| Your task |
Where a line below holds the string "Colors", that line goes into the answer.

| Data |
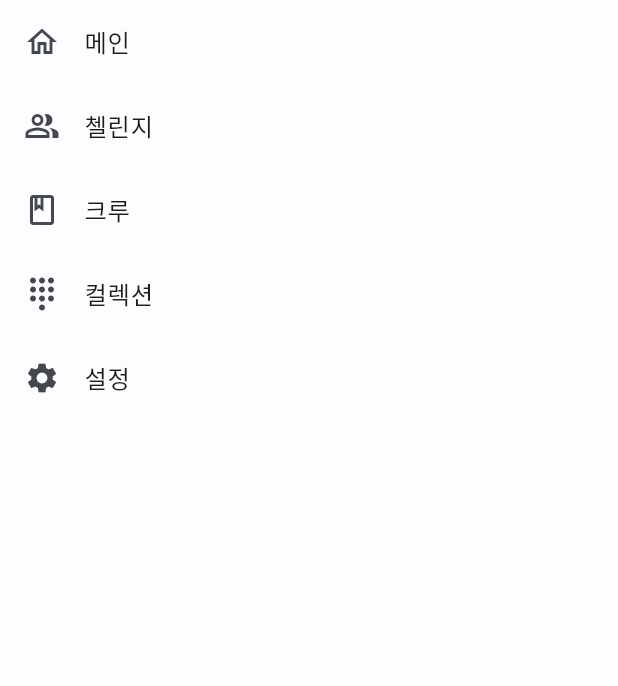
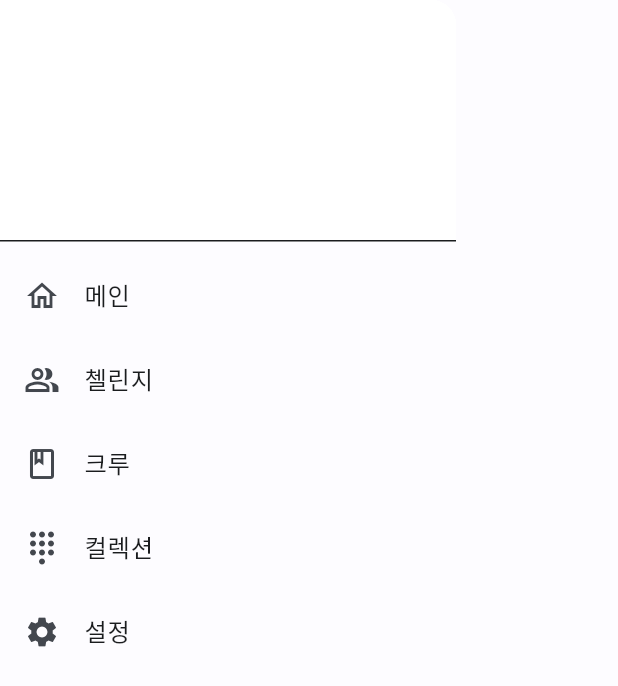
Before and after one commit to sam2244/FitweenV2, a Flutter app: the MainDrawer widget shown alone on an empty page, opened directly, on a phone screen of 412 x 824 dp. Shown: the top 686 px of the screen. Run offline on Flutter 3.47's test engine with Material 2 defaults, Android fonts, the phone set to English and light mode, and no system bars; our stand-ins replace cloud_firestore, firebase_auth, firebase_core, firebase_storage, flutter_screenutil, get and 1 more; accounts and stored records are empty; Roboto replaces fonts that are missing (Noto_Sans_KR).

Commit message:
main page update

```diff
--- a/lib/view/page/challenge/main/widget.dart
+++ b/lib/view/page/challenge/main/widget.dart
@@ -24,12 +24,14 @@ class MainDrawer extends StatelessWidget{
     return Drawer(
       child: ListView(
         children: [
-          /*const DrawerHeader(
+          const DrawerHeader(
             decoration: BoxDecoration(
-              color: Colors.blue,
+              color: Colors.white,
             ),
-            child: Text('Pages'),
-          ),*/
+            child: SizedBox(
+              height: 10.0,
+            )
+          ),
           ListTile(
             leading: const Icon(Icons.home_outlined),
             title: const Text('메인'),
```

| Answer for the task |
-              color: Colors.blue,
+              color: Colors.white,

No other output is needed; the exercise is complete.